SA: Professor of Public Health and injury epidemiologist, University of Auckland.
BK: Senior Lecturer and injury epidemiologist, University of Auckland.
SS: Consultant Public Health Physician, Counties Manukau District Health Board.
PR: Associate Professor, Tumuaki (Principal) Māori Health, Public Health Physician.
AL: Senior Biostatistician, University of Auckland.
IC: Professor of Surgery, Director -Trauma Service, Auckland District Health Board.
GS: Distinguished Professor in Epidemiology, West Virginia University.
VT: Clinical Head – Emergency Department, Middlemore Hospital, South Auckland.
MW: Orthopaedic Surgeon, Clinical Director, Waitemata District Health Board.
The authors declare that they have no competing interests.
Consent for publication
Ethics approval and consent to participate
The study was approved by the Health and Disability Ethics Committee (12/NTB/28). This incorporated locality assessments and approvals from the three District Health Boards where recruitment took place. Changes to the protocol were to be implemented only after approval from the Ethics Committee, with the changes documented in the trial registry. Trial procedures are compliant with the Declaration of Helsinki and the trial is registered with the Australian New Zealand Clinical Trials Registry (www.anzctr.org.au) with the Universal Trial Number U1111-1134-0028).
All participants completed a written informed consent form. Participants were made aware that they could withdraw from the study at any point.

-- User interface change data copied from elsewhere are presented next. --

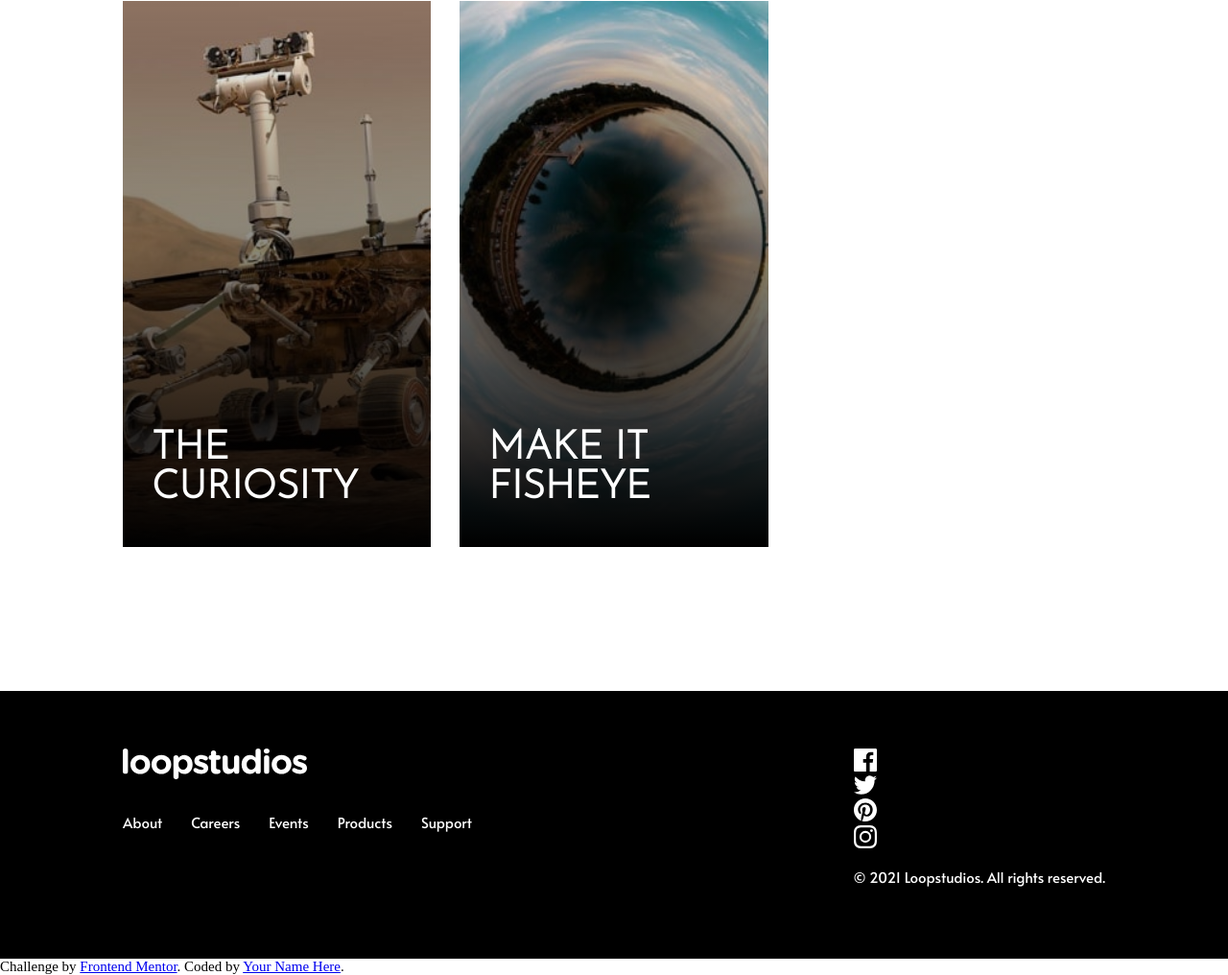
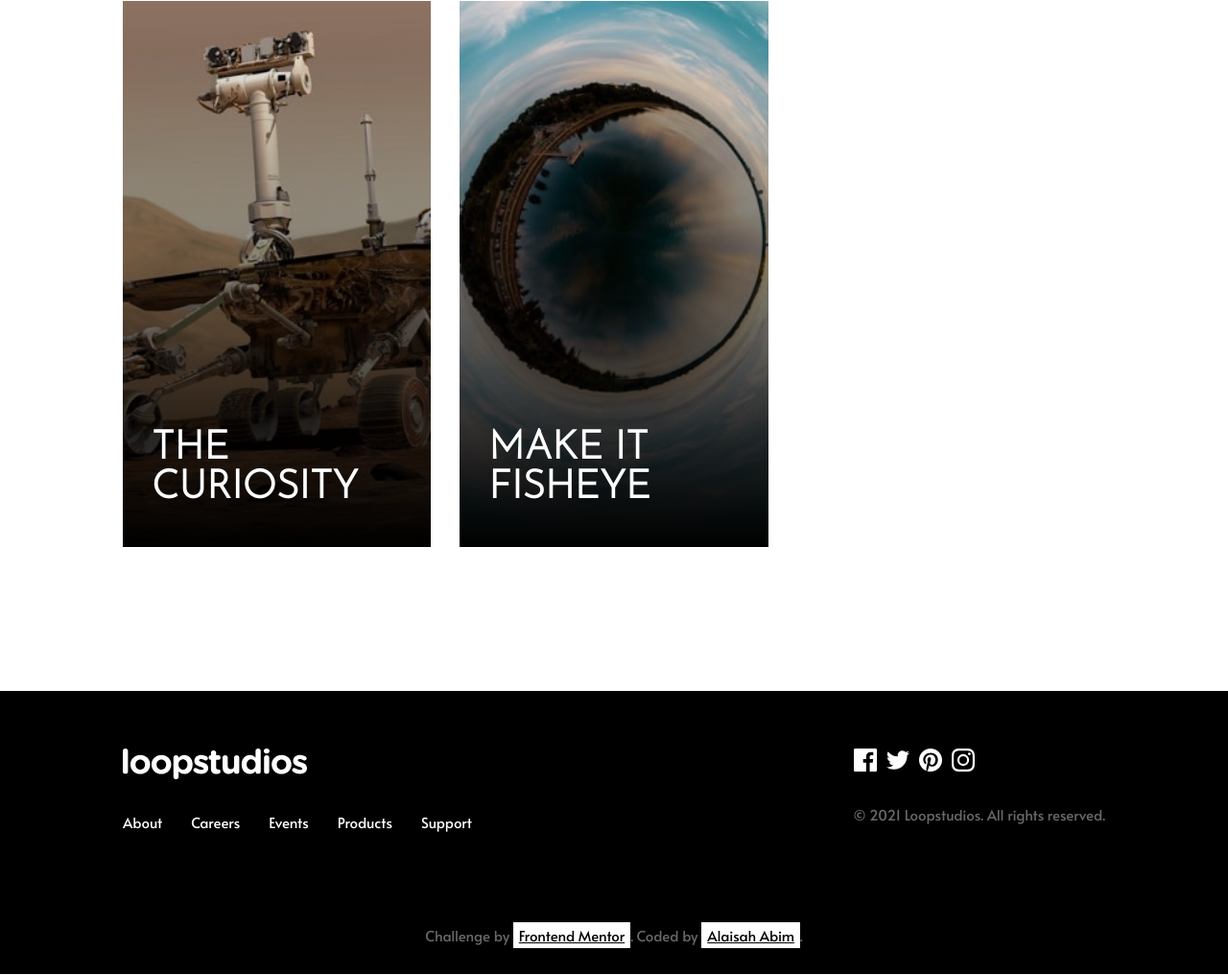
Before and after one commit to Abimimbom/loopstudios-landing-page, a plain HTML site: page index.html in a window 1280 px wide. Shown: the part 2995-4011 px from the top of the page at 96% size. Drawn offline with Linux system fonts and the light colour scheme.

Commit message:
Initial css stylings

```diff
--- a/index.html
+++ b/index.html
@@ -12,11 +12,6 @@
   <link href="https://fonts.googleapis.com/css2?family=Alata&family=Josefin+Sans:wght@300&display=swap" rel="stylesheet">
 
   <title>Frontend Mentor | Loopstudios landing page</title>
-
-  <!-- <style>
-    .attribution { font-size: 11px; text-align: center; }
-    .attribution a { color: hsl(228, 45%, 44%); }
-  </style> -->
 </head>
 <body>
   <main class="main">
@@ -169,7 +164,7 @@
 
   <div class="attribution">
     Challenge by <a href="https://www.frontendmentor.io?ref=challenge" target="_blank">Frontend Mentor</a>.
-    Coded by <a href="#">Your Name Here</a>.
+    Coded by <a href="https://github.com/Abimimbom/loopstudios-landing-page.git" target="_blank">Alaisah Abim</a>.
   </div>
 </body>
 </html>
--- a/styles.css
+++ b/styles.css
@@ -206,7 +206,7 @@ html {
     font-family: var(--ff-josefin);
     text-transform: uppercase;
     font-size: 35px;
-    font-weight: var(--fw-400);
+    font-weight: var(--fw-300);
     height: 100%;
     background: linear-gradient(360deg, hsla(0, 0%, 0%, 1), hsl(0, 0%, 0%, 0));
     z-index: 2;
@@ -233,7 +233,10 @@ html {
 .footer-container {
     display: flex;
     justify-content: space-between;
+    flex-wrap: wrap;
+    gap: 40px;
     /* align-items: center; */
+    /* text-align: center; */
     width: 80%;
 }
 
@@ -243,3 +246,31 @@ html {
     gap: 30px;
     margin-top: 2rem;
 }
+
+.social-icons {
+    display: flex;
+    align-items: center;
+    margin-bottom: 2rem;
+    gap: 10px;
+}
+
+.copyright {
+    color: var(--clr-very-dark-gray);
+    /* text-align: center; */
+}
+
+.attribution {
+    background-color: var(--clr-black);
+    color: var(--clr-white);
+    text-align: center;
+    font-family: var(--ff-alata);
+    padding: 2rem 0;
+    color: var(--clr-very-dark-gray);
+}
+
+.attribution a {
+    color: var(--clr-black);
+    padding: .2rem .4rem;
+    background: var(--clr-white);
+    transform: rotate(30deg);
+}
```
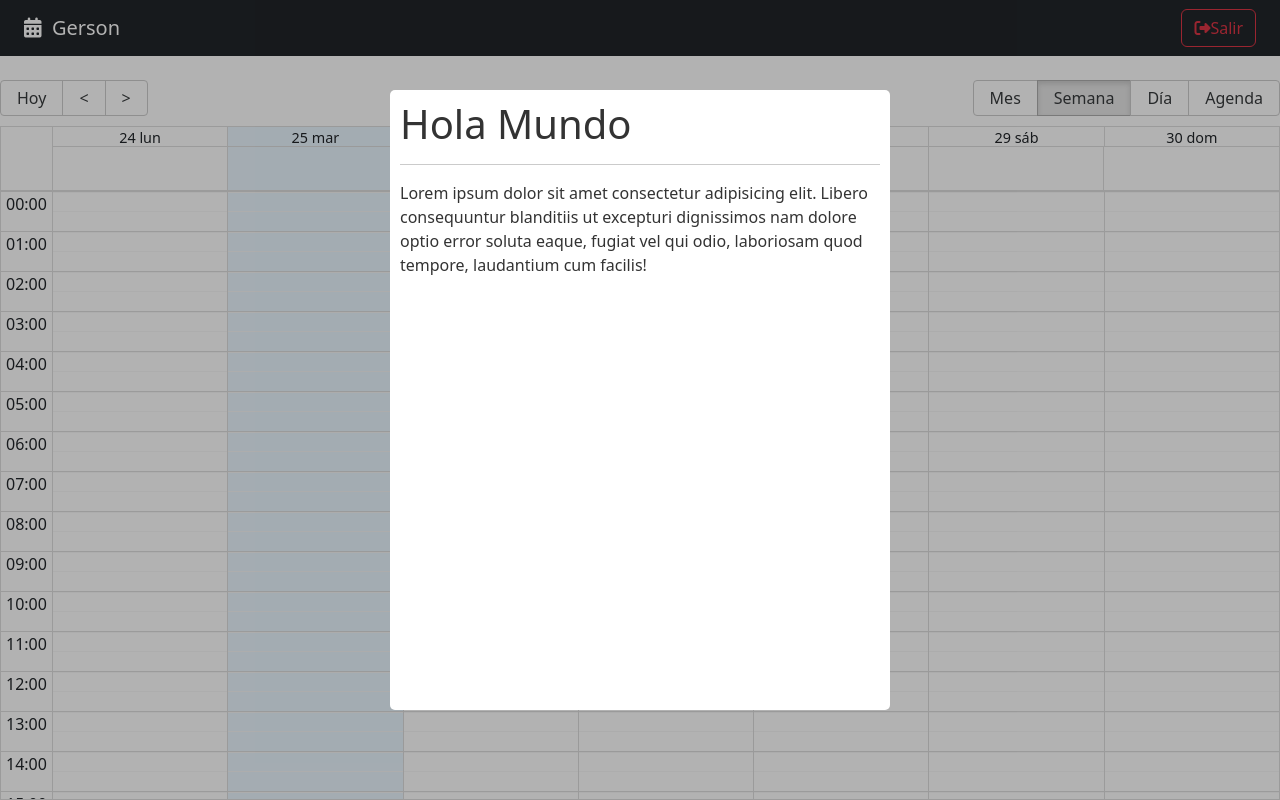
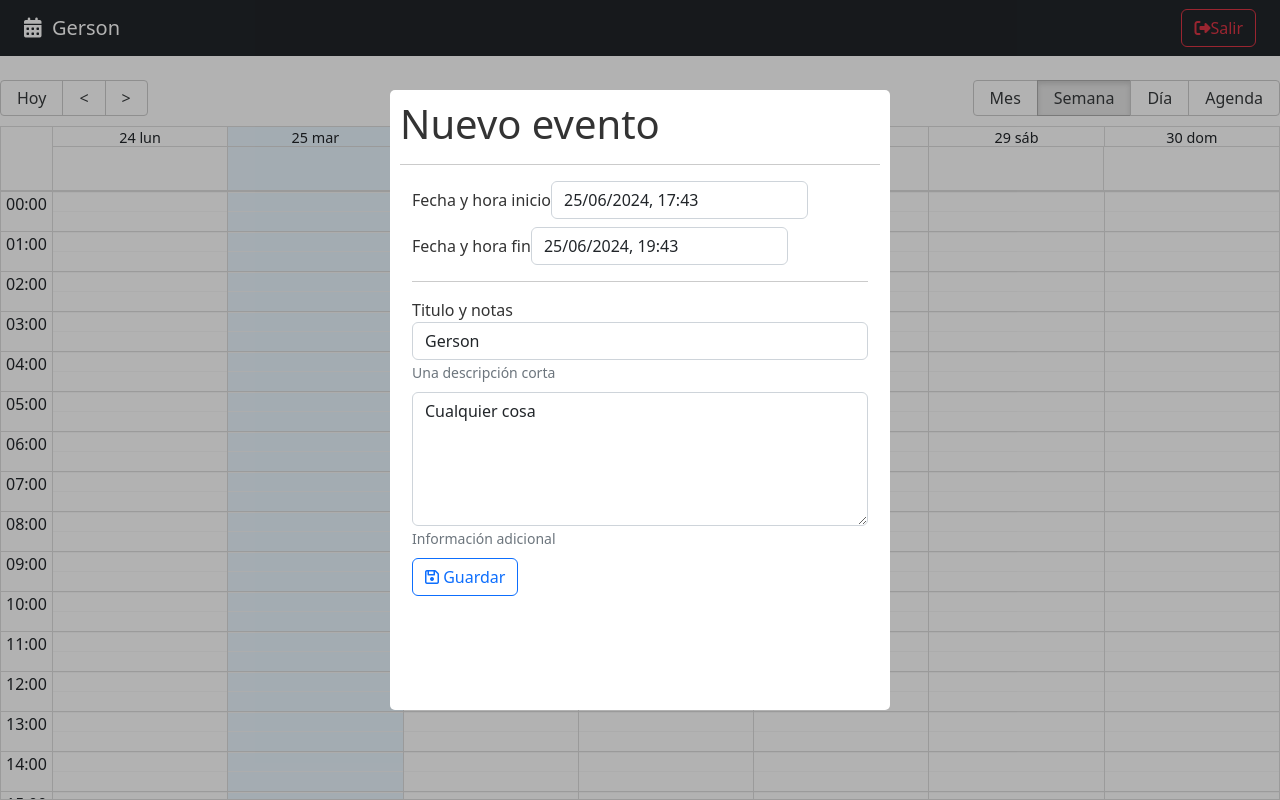
Before and after one commit to IP-Proyectos-y-Soluciones/CalendarApp-Frontend-MERN, a React (Vite) app: page / in a window 1280 px wide. Built offline with nearby package versions, Linux system fonts and the light colour scheme.

Commit message:
Modal content

```diff
--- a/package.json
+++ b/package.json
@@ -13,6 +13,7 @@
     "date-fns": "^3.6.0",
     "react": "^18.3.1",
     "react-big-calendar": "^1.13.0",
+    "react-datepicker": "^7.1.0",
     "react-dom": "^18.3.1",
     "react-modal": "^3.16.1",
     "react-router-dom": "^6.24.0"
--- a/src/calendar/components/CalendarModal.jsx
+++ b/src/calendar/components/CalendarModal.jsx
@@ -1,6 +1,14 @@
 import { useState } from 'react';
+import { addHours } from 'date-fns';
+
 import Modal from 'react-modal';
 
+import DatePicker, { registerLocale } from 'react-datepicker';
+import 'react-datepicker/dist/react-datepicker.css';
+
+import es from 'date-fns/locale/es';
+
+registerLocale( 'es', es );
 
 const customStyles = {
   content: {
@@ -19,9 +27,30 @@
 
   const [ isOpen, setIsOpen ] = useState( true );
 
+  const [ formValues, setFormValues ] = useState({
+    title: 'Gerson',
+    notes: 'Cualquier cosa',
+    start: new Date(),
+    end: addHours( new Date(), 2 ),
+  });
+
+  const onInputChanged = ({ target }) => {
+    setFormValues({
+      ...formValues,
+      [ target.name ]: target.value,
+    })
+  };
+
+  const onDateChanged = ( event, changing ) => {
+    setFormValues({
+      ...formValues,
+      [ changing ]: event
+    });
+  };
+
   const onCloseModal = () => {
-    console.log( 'close modal' );
-    setIsOpen( false );
+    // console.log( 'close modal' );
+    setIsOpen( false ) ;
   };
 
   return (
@@ -29,13 +58,80 @@
       isOpen={ isOpen }
       onRequestClose={ onCloseModal }
       style={ customStyles }
-      className='modal'
-      overlayClassName='modal-fondo'
+      className="modal"
+      overlayClassName="modal-fondo"
       closeTimeoutMS={ 200 }
     >
-      <h1>Hola Mundo</h1>
+      <h1> Nuevo evento </h1>
       <hr />
-      <p>Lorem ipsum dolor sit amet consectetur adipisicing elit. Libero consequuntur blanditiis ut excepturi dignissimos nam dolore optio error soluta eaque, fugiat vel qui odio, laboriosam quod tempore, laudantium cum facilis!</p>
+      <form className="container">
+        <div className="form-group mb-2">
+          <label>Fecha y hora inicio</label>
+          <DatePicker
+            selected={ formValues.start }
+            onChange={ ( event ) => onDateChanged( event, 'start' ) }
+            className='form-control'
+            dateFormat='Pp'
+            showTimeSelect
+            locale='es'
+            timeCaption='Hora'
+          />
+        </div>
+
+        <div className="form-group mb-2">
+          <label>Fecha y hora fin</label>
+          <DatePicker
+            minDate={ formValues.start }
+            selected={ formValues.end }
+            onChange={ ( event ) => onDateChanged( event, 'end' ) }
+            className='form-control'
+            dateFormat='Pp'
+            showTimeSelect
+            locale='es'
+            timeCaption='Hora'
+          />
+        </div>
+
+        <hr />
+        <div className="form-group mb-2">
+          <label>Titulo y notas</label>
+          <input
+            type="text"
+            className="form-control"
+            placeholder="Título del evento"
+            name="title"
+            autoComplete="off"
+            value={ formValues.title }
+            onChange={ onInputChanged }
+          />
+          <small id="emailHelp" className="form-text text-muted">
+            Una descripción corta
+          </small>
+        </div>
+
+        <div className="form-group mb-2">
+          <textarea
+            type="text"
+            className="form-control"
+            placeholder="Notas"
+            rows="5"
+            name="notes"
+            value={ formValues.notes }
+            onChange={ onInputChanged }
+          ></textarea>
+          <small id="emailHelp" className="form-text text-muted">
+            Información adicional
+          </small>
+        </div>
+
+        <button
+          type="submit"
+          className="btn btn-outline-primary btn-block"
+        >
+          <i className="far fa-save"></i>
+          <span> Guardar</span>
+        </button>
+      </form>
     </Modal>
   );
 };
```
Also changed, not shown: 1 other file (tests, documents, lock files or other folders).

In participants who withdrew, no data were collected beyond their withdrawal date. Identifiable information collected with consent will be used in analysis of trial data.